START DATA TO EXAMINE

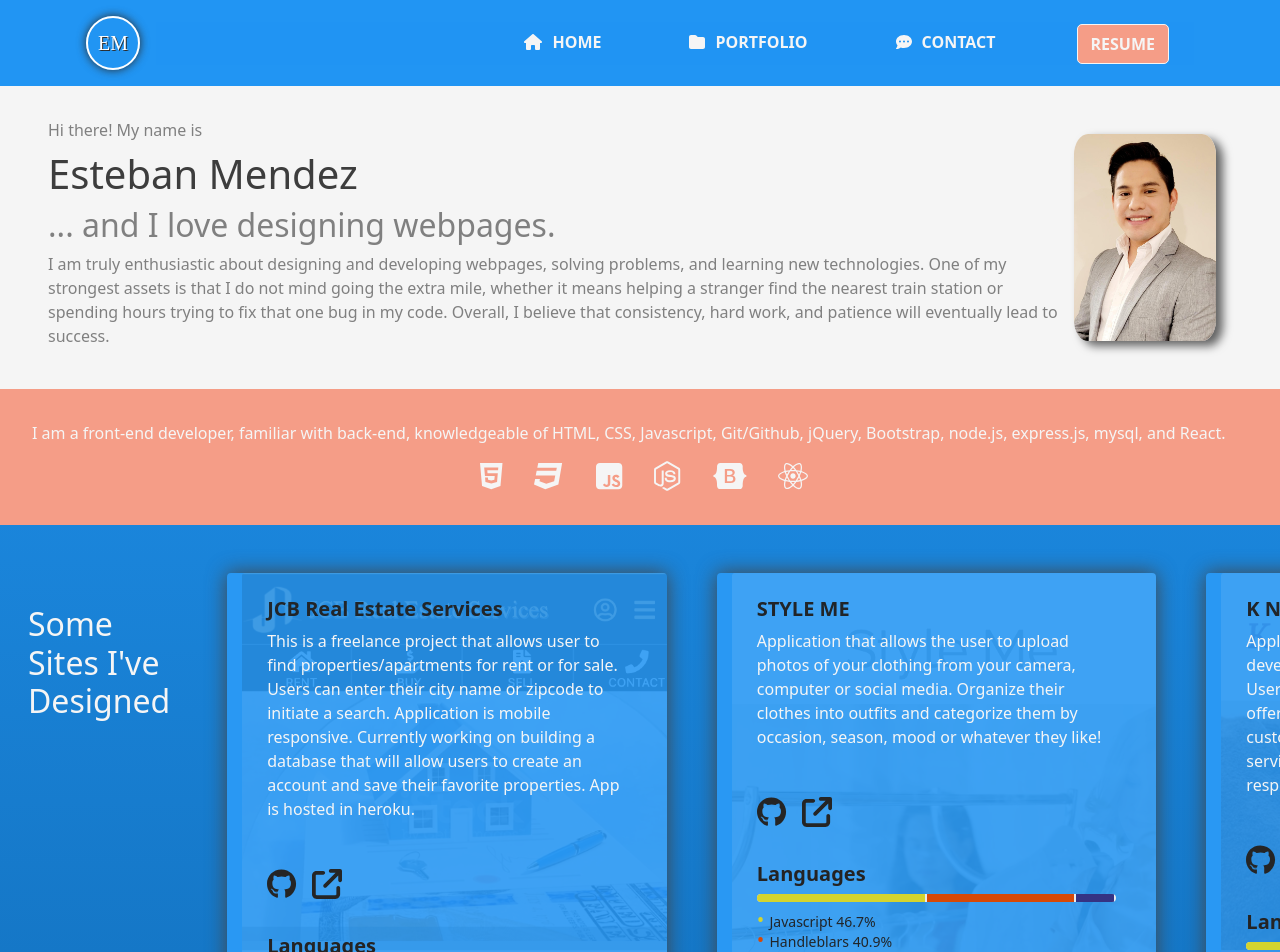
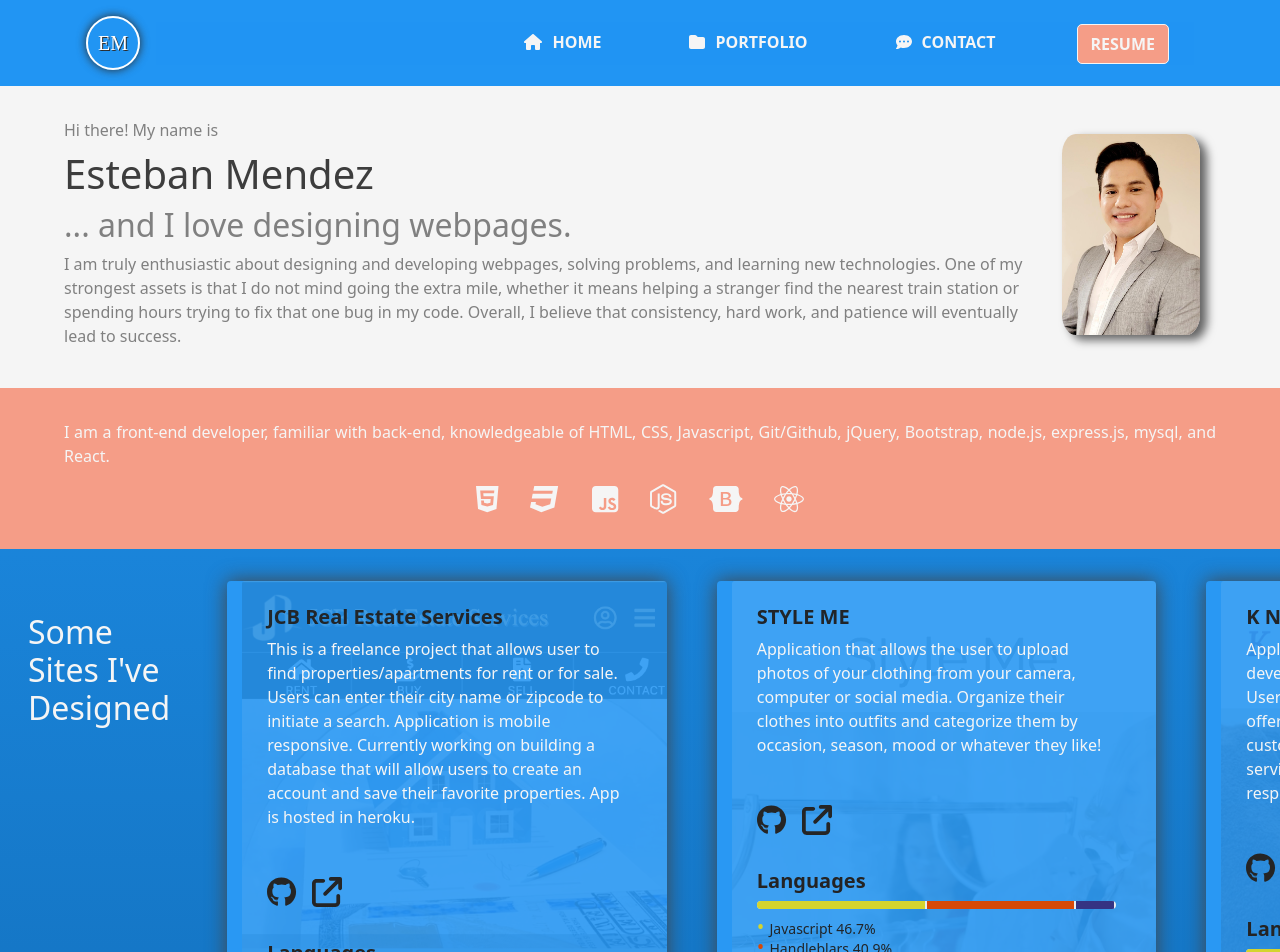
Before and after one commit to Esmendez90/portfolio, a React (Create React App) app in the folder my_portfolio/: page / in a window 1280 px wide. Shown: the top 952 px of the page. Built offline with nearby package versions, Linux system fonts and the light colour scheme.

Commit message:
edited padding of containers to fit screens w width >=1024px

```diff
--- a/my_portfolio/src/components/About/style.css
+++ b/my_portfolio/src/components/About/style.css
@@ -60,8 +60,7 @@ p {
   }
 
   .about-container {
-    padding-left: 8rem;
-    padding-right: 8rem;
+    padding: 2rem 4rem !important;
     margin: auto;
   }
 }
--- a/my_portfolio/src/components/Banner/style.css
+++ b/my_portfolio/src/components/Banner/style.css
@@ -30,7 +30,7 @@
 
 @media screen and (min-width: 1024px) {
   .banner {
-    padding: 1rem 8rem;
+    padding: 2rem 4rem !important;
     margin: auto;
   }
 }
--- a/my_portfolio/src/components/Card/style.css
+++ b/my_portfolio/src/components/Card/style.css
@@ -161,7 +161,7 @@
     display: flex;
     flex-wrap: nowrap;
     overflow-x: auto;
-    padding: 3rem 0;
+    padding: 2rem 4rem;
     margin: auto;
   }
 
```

END DATA TO EXAMINE
START DATA TO EXAMINE

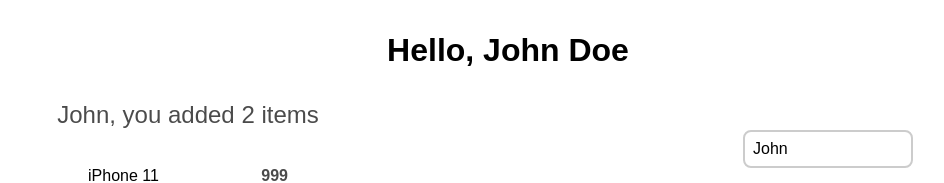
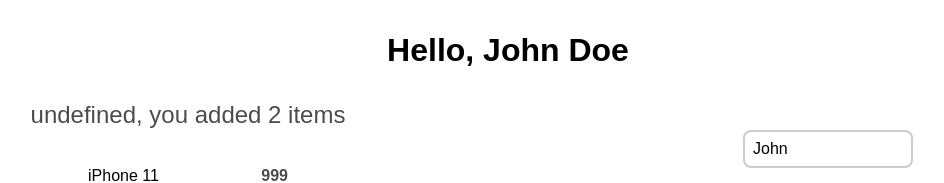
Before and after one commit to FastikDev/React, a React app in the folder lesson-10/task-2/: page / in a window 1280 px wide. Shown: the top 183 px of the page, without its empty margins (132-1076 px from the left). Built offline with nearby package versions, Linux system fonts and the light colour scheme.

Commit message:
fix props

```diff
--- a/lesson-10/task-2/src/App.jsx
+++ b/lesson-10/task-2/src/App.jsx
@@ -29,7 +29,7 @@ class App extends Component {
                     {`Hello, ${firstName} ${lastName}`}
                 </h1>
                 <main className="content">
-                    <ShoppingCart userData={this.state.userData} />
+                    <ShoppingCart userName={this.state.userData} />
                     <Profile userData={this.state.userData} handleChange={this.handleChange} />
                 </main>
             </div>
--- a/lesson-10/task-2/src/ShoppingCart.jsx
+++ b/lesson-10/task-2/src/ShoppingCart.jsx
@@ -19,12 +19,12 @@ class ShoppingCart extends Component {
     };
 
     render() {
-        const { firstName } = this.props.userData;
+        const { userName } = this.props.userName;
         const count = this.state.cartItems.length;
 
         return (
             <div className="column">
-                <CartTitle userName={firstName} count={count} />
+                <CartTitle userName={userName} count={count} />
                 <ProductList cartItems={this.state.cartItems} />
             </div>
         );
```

END DATA TO EXAMINE
START DATA TO EXAMINE

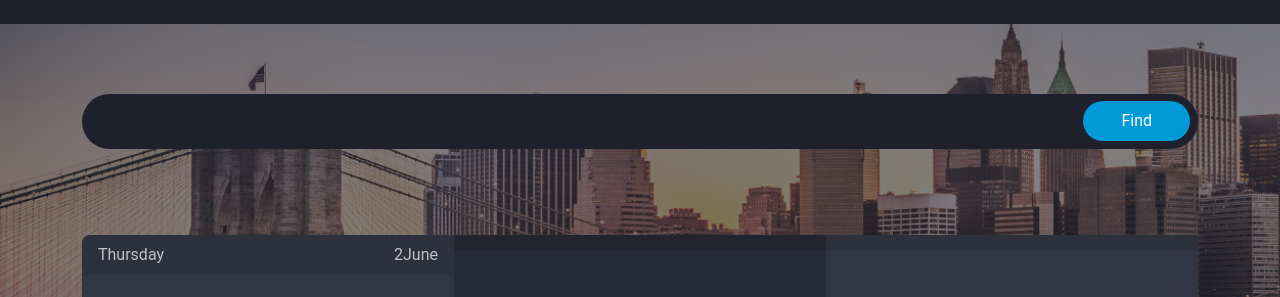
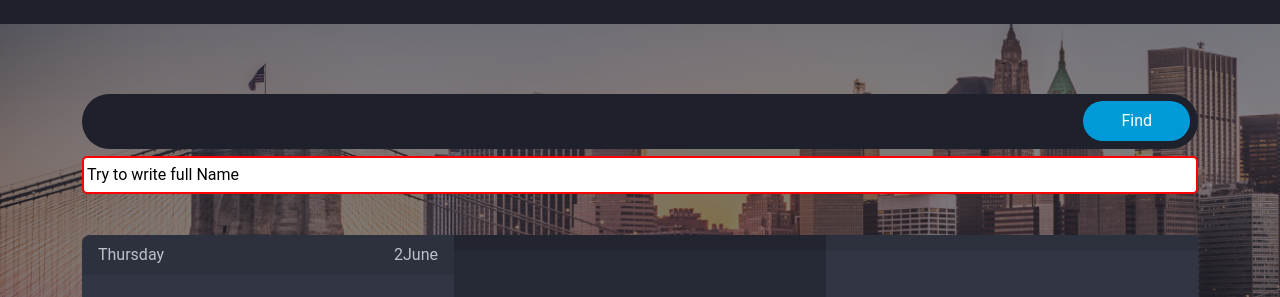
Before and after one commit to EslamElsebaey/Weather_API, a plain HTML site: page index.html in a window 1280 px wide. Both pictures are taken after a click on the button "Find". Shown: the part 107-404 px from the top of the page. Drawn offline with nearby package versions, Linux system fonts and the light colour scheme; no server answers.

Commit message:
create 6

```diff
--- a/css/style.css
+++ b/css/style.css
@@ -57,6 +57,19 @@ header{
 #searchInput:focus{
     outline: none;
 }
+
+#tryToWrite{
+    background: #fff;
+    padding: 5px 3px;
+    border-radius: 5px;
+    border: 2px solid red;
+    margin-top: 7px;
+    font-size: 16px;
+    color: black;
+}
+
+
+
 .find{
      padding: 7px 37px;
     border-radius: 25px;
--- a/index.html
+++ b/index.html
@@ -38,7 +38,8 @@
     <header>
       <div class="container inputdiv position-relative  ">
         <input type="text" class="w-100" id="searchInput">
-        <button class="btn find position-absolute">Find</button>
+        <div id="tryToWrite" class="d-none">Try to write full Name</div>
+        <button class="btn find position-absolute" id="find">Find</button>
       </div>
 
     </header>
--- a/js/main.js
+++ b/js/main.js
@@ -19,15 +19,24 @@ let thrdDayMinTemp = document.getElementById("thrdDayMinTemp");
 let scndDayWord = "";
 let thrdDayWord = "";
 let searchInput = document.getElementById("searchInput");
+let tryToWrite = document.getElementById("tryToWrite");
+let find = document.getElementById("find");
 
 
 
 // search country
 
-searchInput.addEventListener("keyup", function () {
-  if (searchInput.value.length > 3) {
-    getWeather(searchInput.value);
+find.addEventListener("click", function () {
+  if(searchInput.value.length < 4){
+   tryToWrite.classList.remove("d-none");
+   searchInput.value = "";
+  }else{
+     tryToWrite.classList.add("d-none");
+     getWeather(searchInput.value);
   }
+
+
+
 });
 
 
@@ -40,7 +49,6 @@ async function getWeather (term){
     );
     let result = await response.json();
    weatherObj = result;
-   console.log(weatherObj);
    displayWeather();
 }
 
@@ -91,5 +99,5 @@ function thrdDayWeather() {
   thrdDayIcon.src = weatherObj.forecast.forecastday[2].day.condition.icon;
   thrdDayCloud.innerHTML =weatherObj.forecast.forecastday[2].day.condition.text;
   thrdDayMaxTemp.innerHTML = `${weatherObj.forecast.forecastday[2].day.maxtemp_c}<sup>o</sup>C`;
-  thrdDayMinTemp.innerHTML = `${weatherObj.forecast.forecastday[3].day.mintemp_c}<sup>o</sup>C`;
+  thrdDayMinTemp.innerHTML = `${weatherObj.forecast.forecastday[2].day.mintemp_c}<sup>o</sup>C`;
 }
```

END DATA TO EXAMINE

§ **DIRECTIONS**
Among the lines above, count those containing "padding" and give only that count.

§ **SOLVED EXERCISE**
10